-- RECORD SET follows --

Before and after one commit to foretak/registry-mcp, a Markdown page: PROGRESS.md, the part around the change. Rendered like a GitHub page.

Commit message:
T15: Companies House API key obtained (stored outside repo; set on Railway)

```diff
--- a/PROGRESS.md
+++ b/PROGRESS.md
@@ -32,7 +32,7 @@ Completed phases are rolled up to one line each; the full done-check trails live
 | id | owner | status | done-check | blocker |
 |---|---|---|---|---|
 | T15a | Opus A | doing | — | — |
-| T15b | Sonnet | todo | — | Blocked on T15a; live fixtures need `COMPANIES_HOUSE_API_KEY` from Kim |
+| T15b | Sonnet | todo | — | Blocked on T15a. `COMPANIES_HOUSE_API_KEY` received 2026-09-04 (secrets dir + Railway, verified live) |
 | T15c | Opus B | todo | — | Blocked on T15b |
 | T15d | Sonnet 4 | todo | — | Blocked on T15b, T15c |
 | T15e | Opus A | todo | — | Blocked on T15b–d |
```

-- RECORD SET concluded --
-- RECORD SET follows --

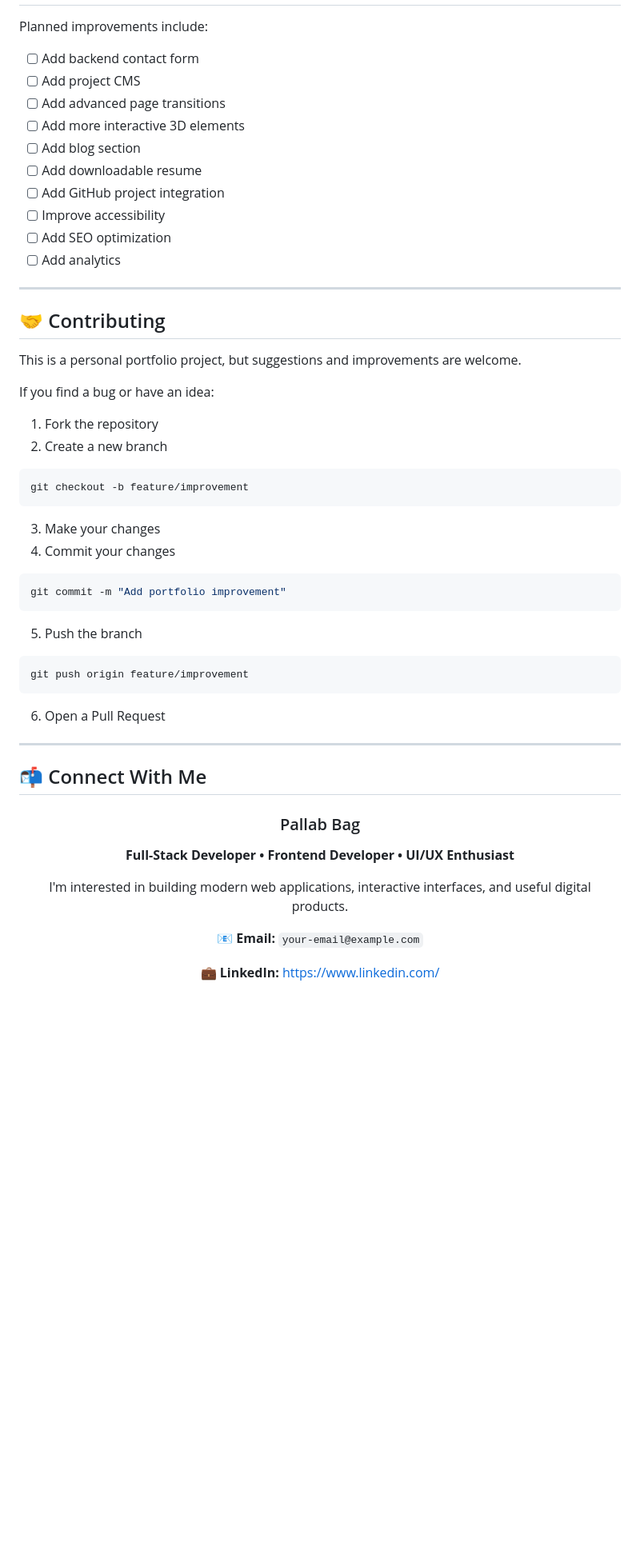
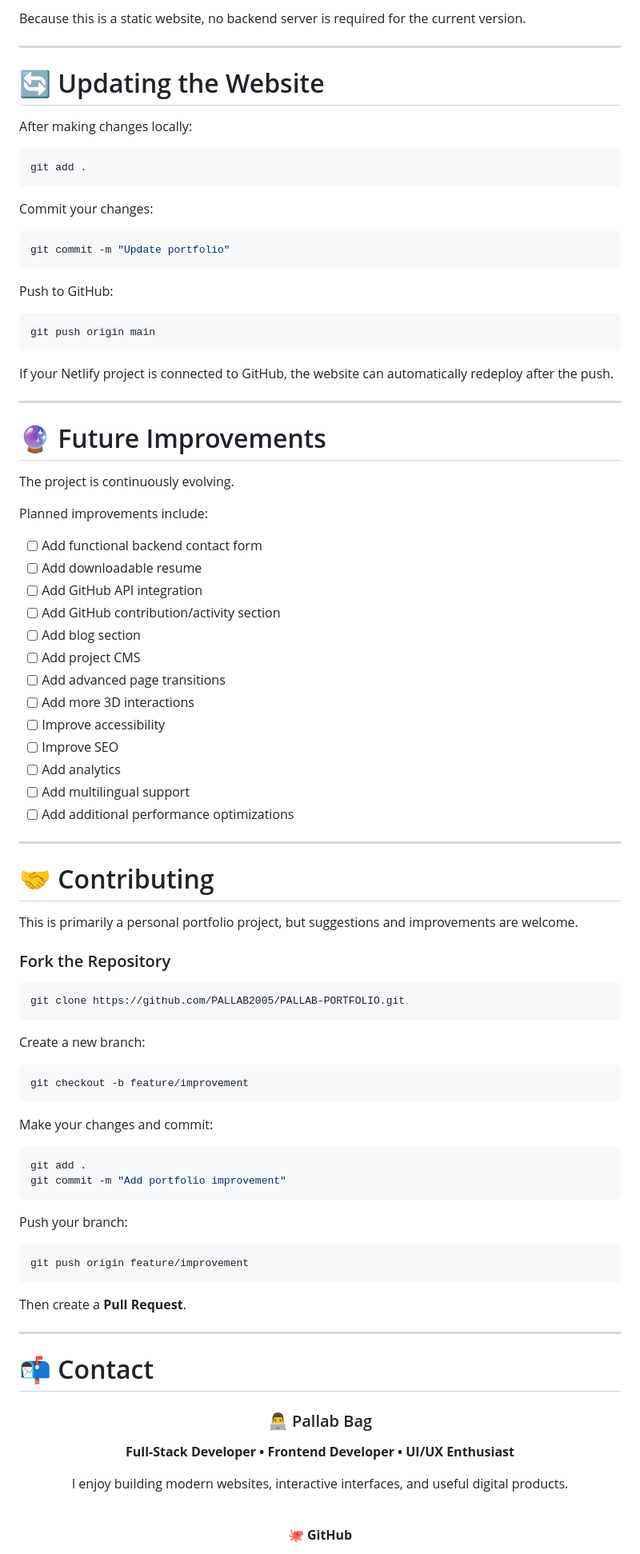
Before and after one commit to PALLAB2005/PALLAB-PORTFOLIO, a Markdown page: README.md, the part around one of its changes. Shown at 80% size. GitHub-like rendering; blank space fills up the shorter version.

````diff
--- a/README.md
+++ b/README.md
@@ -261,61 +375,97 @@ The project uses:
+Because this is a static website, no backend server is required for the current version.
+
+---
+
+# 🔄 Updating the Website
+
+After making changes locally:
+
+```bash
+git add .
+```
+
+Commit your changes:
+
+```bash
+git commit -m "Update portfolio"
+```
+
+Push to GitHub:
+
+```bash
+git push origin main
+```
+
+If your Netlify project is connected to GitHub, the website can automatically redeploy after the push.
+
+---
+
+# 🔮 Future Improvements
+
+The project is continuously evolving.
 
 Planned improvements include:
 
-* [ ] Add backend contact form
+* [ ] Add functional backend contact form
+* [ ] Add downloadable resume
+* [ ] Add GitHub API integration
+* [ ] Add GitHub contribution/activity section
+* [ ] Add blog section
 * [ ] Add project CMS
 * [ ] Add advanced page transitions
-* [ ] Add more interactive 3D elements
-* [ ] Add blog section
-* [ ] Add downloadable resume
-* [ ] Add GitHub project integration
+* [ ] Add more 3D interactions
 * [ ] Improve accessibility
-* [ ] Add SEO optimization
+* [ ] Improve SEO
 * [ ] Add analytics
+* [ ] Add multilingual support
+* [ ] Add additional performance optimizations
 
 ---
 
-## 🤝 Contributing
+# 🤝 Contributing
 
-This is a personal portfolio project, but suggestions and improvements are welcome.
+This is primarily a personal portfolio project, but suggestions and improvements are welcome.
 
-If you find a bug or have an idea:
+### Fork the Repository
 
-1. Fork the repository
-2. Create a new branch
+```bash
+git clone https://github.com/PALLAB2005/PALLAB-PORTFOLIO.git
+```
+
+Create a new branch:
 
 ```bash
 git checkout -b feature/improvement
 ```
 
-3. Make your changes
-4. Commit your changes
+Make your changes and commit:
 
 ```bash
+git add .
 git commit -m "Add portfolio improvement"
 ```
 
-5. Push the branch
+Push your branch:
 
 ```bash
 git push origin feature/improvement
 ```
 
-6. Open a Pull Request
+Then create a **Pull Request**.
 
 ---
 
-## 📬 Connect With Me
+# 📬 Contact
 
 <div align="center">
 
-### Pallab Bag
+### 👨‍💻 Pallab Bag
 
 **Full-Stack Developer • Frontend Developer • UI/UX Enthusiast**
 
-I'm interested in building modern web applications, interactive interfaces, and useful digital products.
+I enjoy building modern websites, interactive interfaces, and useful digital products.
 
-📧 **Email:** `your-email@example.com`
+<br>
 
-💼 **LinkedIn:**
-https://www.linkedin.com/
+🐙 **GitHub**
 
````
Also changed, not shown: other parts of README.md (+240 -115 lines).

-- RECORD SET concluded --
-- RECORD SET follows --

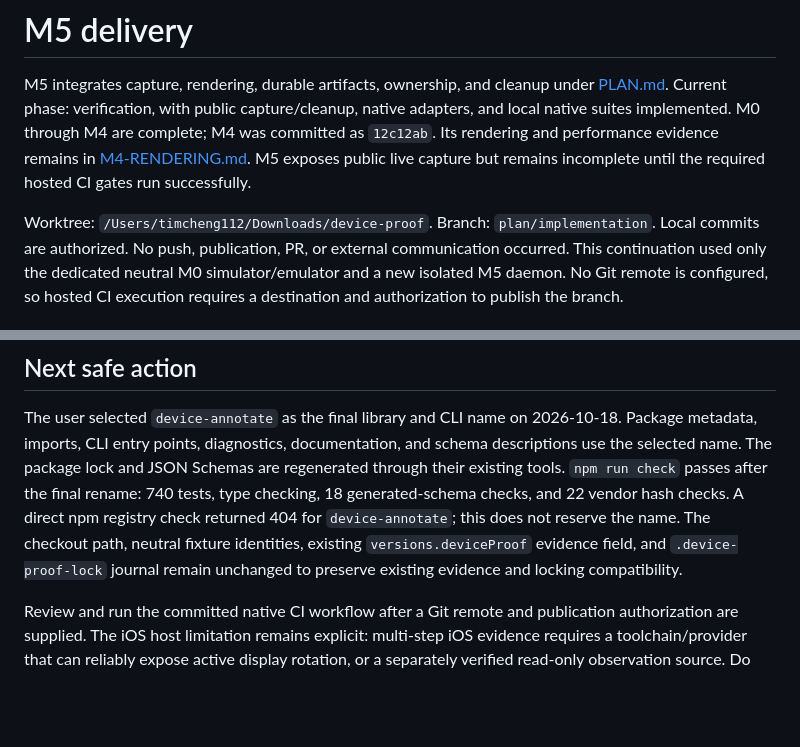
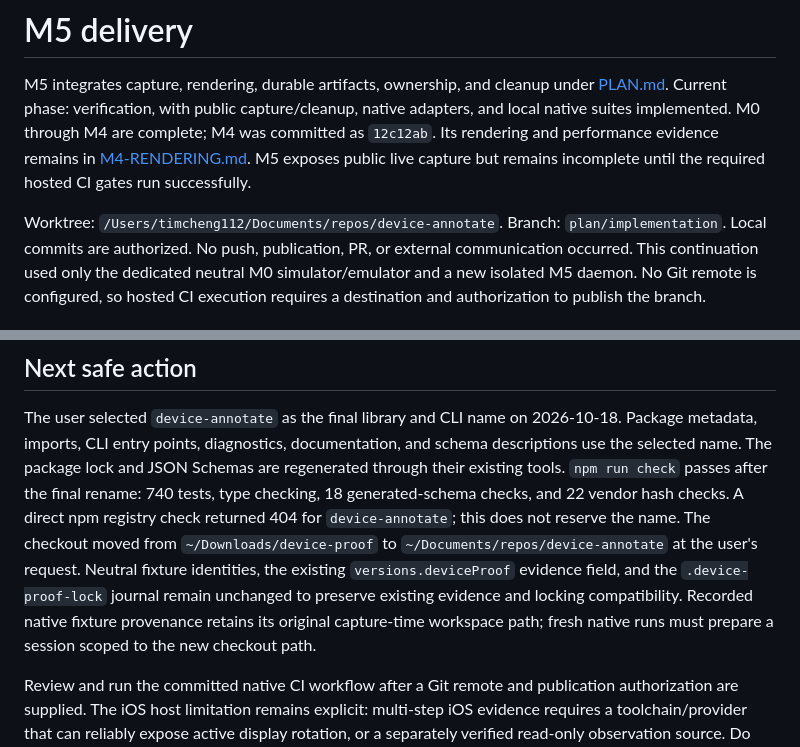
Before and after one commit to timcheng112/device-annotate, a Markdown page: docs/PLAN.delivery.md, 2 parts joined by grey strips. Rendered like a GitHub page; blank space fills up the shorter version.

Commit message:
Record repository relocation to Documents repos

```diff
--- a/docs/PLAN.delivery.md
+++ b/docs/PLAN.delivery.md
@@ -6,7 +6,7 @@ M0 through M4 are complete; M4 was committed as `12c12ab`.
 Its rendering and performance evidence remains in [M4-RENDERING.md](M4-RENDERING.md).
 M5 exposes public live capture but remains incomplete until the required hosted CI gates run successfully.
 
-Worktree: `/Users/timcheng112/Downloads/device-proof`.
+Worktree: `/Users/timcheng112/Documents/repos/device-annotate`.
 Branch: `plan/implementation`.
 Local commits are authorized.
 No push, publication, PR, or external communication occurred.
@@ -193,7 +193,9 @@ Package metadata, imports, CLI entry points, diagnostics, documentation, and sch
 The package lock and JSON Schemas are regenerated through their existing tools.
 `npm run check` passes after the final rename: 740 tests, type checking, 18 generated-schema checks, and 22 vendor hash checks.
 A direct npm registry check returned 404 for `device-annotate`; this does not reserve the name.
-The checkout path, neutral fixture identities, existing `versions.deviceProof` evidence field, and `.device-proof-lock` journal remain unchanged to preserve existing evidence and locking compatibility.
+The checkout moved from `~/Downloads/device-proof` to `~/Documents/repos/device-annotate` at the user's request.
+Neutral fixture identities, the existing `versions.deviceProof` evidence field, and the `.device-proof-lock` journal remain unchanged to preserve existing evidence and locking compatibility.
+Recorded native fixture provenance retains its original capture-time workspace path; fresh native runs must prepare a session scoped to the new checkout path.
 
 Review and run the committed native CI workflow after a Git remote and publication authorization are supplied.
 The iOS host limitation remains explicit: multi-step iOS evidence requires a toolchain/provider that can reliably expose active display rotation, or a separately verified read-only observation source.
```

-- RECORD SET concluded --

Of the records above, copy each line that includes "Markdown".

▶ ANSWER TO THE PROBLEM:
Before and after one commit to foretak/registry-mcp, a Markdown page: PROGRESS.md, the part around the change. Rendered like a GitHub page.
Before and after one commit to PALLAB2005/PALLAB-PORTFOLIO, a Markdown page: README.md, the part around one of its changes. Shown at 80% size. GitHub-like rendering; blank space fills up the shorter version.
Before and after one commit to timcheng112/device-annotate, a Markdown page: docs/PLAN.delivery.md, 2 parts joined by grey strips. Rendered like a GitHub page; blank space fills up the shorter version.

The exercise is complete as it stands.